Sri Lanka's Supreme Court unanimously ruled as unconstitutional President Maithripala Sirisena's order to dissolve Parliament and call for fresh elections.
Sri Lanka's Supreme Court on Thursday ruled that President Maithripala Sirisena's sacking of parliament last month was illegal, clearing the way for potential impeachment proceedings against him.
The ruling is a major blow to Sirisena, seven weeks into a major political crisis in the Indian Ocean island nation that has sparked alarm abroad and concerns about its finances.
The seven-judge bench unanimously decided that Sirisena violated the constitution when he dissolved parliament last month and called a snap election nearly two years ahead of schedule.
Delivering the landmark judgement to a packed courtroom, Chief Justice Nalin Perera said the judges agreed that Sirisena violated the constitution when he dissolved the legislature prematurely.
Sacked prime minister Ranil Wickremesinghe's party has said it would await the outcome of Thursday's decision before deciding whether to open impeachment proceedings.
Sirisena triggered the unprecedented political crisis on October 26 when he fired Wickremesinghe and appointed the contentious former strongman Mahinda Rajapakse in his place.
Sirisena then dissolved parliament on November 9 despite provisions that he could not dissolve the legislature until it completes four and a half years out of its five-year term which ends in August 2020.
Four days later after parliament was sacked, the Supreme Court issued an interim ruling suspending Sirisena's decree and restoring parliament, which almost immediately passed a no-confidence motion against Rajapakse.
Wickremesinghe's party and their allies command a majority in the 225-member assembly.
On Wednesday, the legislature voted overwhelmingly to demand the reinstatement of Wickremesinghe as the power struggle headed for a government shut down within weeks.

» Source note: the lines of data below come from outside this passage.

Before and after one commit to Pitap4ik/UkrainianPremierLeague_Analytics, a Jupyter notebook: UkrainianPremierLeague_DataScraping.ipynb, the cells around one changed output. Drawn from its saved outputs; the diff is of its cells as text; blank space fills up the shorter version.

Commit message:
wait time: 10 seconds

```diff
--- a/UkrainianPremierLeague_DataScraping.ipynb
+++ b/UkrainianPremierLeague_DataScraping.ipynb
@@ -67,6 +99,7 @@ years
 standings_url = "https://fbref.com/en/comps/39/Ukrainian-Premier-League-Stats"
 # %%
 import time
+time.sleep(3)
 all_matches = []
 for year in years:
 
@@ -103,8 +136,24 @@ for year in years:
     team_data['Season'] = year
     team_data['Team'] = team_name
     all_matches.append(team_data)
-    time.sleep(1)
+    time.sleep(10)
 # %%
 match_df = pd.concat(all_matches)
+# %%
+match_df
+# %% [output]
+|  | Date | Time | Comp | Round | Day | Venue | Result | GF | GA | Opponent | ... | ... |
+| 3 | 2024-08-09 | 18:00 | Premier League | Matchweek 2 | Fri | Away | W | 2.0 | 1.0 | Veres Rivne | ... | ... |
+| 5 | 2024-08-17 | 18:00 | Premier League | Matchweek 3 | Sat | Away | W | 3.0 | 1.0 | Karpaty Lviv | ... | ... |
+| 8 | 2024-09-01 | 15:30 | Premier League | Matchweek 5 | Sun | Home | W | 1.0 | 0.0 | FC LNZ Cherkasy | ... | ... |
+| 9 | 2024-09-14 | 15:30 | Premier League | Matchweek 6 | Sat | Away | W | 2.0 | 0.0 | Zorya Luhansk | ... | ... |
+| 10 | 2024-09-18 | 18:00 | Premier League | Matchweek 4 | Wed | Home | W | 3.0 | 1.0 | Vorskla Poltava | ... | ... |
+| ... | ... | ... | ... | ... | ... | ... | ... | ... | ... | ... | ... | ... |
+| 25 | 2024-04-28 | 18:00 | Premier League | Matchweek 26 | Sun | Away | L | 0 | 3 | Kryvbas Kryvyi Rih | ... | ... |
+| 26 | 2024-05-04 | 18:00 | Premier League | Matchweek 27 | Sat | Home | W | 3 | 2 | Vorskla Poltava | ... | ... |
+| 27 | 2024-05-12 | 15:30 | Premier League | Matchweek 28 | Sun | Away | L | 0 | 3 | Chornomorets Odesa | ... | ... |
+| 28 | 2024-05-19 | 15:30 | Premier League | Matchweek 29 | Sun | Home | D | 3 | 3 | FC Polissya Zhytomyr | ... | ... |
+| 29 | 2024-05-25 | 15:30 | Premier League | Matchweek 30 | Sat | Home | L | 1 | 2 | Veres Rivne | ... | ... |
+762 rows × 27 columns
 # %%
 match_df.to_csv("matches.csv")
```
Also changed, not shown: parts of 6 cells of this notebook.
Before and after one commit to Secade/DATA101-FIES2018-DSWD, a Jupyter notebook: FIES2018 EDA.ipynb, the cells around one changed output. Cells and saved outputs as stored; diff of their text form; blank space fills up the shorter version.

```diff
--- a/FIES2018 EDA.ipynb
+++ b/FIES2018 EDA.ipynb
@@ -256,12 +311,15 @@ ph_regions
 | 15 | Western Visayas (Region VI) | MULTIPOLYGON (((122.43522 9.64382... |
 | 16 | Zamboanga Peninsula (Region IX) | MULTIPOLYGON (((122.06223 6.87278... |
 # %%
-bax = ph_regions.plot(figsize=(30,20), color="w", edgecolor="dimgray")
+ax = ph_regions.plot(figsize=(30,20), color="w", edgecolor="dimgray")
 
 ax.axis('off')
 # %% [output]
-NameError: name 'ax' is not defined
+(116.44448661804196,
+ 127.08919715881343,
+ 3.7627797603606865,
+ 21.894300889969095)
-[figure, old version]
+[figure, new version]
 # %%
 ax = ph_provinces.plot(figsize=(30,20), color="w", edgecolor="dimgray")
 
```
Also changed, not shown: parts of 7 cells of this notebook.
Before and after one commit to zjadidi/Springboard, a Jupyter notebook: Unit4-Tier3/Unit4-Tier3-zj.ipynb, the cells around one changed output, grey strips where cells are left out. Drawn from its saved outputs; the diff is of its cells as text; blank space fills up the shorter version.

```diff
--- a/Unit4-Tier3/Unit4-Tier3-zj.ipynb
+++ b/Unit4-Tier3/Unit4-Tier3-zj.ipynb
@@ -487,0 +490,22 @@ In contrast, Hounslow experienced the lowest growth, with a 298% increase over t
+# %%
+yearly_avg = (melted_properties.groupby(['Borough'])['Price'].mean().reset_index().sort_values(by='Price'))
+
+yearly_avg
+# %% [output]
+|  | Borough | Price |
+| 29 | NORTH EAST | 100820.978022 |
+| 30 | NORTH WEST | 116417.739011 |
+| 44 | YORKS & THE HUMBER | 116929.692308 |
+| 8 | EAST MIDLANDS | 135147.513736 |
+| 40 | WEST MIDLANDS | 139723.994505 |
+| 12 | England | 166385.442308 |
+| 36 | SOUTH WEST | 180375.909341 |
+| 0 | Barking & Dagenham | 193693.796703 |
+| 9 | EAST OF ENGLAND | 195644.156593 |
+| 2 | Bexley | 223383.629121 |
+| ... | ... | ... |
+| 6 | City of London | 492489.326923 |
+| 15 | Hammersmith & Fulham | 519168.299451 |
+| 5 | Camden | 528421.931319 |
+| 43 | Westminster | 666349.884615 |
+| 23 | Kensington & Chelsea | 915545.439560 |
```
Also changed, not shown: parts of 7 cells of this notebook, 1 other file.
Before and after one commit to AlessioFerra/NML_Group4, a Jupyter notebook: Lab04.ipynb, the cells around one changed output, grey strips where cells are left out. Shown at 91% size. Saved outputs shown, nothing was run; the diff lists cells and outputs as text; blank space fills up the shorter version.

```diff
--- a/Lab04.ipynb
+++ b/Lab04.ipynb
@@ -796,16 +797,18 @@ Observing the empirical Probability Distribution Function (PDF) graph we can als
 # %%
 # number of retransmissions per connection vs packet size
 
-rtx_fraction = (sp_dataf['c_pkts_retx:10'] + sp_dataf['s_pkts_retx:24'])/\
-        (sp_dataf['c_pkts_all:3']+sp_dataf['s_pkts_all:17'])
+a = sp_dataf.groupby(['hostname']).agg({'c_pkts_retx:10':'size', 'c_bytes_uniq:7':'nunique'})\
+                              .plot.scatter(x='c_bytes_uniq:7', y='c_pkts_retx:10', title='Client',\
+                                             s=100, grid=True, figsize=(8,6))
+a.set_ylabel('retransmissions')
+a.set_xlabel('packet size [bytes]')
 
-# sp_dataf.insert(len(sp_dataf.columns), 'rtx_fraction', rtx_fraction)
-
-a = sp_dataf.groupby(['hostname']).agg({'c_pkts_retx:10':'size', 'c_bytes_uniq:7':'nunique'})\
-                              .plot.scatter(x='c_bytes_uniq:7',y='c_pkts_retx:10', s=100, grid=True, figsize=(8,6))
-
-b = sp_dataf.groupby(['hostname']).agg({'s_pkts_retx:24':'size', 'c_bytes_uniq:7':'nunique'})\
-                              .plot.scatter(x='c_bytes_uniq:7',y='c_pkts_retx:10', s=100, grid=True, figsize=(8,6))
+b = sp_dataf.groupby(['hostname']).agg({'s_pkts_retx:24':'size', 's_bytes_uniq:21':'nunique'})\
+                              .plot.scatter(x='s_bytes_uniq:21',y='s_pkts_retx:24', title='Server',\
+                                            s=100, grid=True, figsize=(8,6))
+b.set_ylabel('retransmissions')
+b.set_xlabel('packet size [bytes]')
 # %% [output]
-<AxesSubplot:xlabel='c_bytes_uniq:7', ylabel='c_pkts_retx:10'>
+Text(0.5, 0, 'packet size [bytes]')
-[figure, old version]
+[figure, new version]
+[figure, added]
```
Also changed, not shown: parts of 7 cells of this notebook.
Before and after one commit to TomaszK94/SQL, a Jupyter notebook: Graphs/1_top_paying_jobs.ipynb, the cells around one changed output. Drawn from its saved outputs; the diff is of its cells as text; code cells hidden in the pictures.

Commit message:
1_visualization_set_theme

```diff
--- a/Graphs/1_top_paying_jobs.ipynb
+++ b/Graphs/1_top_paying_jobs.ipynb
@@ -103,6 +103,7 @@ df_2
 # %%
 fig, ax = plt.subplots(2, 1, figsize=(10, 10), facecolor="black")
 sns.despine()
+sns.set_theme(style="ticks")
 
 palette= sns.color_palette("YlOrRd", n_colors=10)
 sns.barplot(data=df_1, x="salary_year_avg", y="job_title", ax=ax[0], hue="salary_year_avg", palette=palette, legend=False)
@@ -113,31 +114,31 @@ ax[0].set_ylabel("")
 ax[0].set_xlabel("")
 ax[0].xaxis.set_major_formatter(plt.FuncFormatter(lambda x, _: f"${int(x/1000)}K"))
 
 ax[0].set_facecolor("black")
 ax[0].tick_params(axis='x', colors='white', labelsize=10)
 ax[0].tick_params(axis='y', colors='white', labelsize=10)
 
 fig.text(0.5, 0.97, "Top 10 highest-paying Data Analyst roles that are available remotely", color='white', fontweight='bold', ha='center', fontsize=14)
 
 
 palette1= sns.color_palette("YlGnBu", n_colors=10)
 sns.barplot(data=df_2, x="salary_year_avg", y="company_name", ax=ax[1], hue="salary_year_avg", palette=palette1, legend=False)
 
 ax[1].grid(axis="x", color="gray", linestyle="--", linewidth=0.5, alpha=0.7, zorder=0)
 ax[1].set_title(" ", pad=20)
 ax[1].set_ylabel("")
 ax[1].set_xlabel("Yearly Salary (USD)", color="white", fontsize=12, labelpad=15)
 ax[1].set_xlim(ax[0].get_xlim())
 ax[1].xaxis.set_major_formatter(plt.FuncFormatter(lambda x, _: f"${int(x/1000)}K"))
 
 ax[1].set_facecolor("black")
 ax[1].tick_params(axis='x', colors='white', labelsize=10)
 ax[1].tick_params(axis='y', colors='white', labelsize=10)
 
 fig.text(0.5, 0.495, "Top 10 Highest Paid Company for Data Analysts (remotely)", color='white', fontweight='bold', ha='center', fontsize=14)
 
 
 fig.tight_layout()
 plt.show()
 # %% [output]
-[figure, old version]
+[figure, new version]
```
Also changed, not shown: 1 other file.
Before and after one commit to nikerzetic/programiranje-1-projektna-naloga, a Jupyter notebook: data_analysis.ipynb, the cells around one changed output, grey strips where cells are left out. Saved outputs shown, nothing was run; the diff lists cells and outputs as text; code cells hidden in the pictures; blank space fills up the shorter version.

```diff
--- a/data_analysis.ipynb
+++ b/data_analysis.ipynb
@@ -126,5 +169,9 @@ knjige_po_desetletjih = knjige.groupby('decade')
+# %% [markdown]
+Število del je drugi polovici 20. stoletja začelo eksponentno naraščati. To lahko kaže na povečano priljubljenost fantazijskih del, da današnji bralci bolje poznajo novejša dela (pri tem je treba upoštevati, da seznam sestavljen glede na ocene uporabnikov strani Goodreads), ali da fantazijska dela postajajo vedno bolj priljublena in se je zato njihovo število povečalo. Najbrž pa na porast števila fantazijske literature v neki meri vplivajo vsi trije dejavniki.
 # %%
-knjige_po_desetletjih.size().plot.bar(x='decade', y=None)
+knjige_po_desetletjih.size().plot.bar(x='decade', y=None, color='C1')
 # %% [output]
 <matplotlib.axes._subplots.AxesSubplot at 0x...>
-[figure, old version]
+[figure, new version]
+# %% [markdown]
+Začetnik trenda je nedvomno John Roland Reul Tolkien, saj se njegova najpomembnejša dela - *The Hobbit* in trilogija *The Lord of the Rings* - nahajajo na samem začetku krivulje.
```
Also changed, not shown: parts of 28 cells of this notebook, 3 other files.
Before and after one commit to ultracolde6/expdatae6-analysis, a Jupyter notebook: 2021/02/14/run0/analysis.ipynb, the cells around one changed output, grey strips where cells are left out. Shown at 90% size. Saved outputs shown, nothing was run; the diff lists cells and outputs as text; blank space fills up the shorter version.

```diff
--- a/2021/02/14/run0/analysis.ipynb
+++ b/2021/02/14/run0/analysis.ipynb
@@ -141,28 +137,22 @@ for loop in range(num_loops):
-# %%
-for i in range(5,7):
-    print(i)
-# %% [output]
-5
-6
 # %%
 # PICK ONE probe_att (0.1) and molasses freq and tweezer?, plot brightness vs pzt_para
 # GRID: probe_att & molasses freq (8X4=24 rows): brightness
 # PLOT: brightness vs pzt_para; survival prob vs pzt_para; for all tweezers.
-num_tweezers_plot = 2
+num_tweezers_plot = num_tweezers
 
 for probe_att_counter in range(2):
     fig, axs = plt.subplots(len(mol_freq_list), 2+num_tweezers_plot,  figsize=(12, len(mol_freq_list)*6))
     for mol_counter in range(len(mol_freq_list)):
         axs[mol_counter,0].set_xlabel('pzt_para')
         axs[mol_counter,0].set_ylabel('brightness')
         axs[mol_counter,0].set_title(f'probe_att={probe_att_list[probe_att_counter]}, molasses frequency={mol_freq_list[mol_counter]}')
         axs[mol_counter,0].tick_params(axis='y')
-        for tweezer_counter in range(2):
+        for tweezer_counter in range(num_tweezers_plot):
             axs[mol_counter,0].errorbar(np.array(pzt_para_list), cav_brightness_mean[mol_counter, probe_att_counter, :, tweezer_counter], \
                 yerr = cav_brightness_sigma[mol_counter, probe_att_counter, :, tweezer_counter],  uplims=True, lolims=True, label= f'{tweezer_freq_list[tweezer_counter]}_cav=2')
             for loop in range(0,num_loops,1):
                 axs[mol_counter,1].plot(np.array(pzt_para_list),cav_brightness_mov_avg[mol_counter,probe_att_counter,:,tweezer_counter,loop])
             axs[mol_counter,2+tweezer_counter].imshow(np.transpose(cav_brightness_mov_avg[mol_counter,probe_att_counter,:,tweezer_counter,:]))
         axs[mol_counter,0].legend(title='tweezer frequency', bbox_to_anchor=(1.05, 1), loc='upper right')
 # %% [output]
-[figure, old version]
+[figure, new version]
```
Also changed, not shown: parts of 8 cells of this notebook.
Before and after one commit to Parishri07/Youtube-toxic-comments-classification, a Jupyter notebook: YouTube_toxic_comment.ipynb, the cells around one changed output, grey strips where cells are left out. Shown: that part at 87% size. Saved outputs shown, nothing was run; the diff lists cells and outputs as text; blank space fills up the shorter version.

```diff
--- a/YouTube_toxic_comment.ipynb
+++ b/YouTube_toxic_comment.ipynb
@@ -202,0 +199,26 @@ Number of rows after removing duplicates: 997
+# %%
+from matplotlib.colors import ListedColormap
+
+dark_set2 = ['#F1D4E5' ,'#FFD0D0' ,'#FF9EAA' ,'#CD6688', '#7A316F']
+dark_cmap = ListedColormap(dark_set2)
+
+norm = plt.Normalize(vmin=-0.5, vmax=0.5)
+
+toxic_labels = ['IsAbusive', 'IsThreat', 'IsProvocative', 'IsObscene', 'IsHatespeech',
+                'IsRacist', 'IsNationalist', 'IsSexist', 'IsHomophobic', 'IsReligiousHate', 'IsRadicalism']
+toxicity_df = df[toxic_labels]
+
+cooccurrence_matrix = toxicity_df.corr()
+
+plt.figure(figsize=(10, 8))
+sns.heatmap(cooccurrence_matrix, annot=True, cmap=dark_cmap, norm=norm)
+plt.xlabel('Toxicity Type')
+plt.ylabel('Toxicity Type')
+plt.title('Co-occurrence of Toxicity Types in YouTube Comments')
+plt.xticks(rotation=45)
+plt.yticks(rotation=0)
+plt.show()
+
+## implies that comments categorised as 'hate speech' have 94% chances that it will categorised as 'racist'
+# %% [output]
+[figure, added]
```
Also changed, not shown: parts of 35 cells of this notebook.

Members of Wickremesinghe's party and their allies voted 117-0 asking Sirisena to restore the status quo prior to October 26 when he dismissed his former ally.
It was not immediately clear if Wednesday's resolution would be accepted by Sirisena who has vowed he will not give the job back to Wickremesinghe.
Courts have also prevented Rajapakse and his disputed cabinet exercising the powers they claim until they can prove their legitimacy. A hearing by the Court of Appeal on Wednesday was put off until January 16.
Former finance minister Ravi Karunanayake said the entire public sector will come to a complete standstill from January 1 in the absence of a budget for the New Year.
Officials have expressed similar fears and urged Sirisena to resolve the crisis at the earliest. Sri Lanka's credit ratings have already been cut.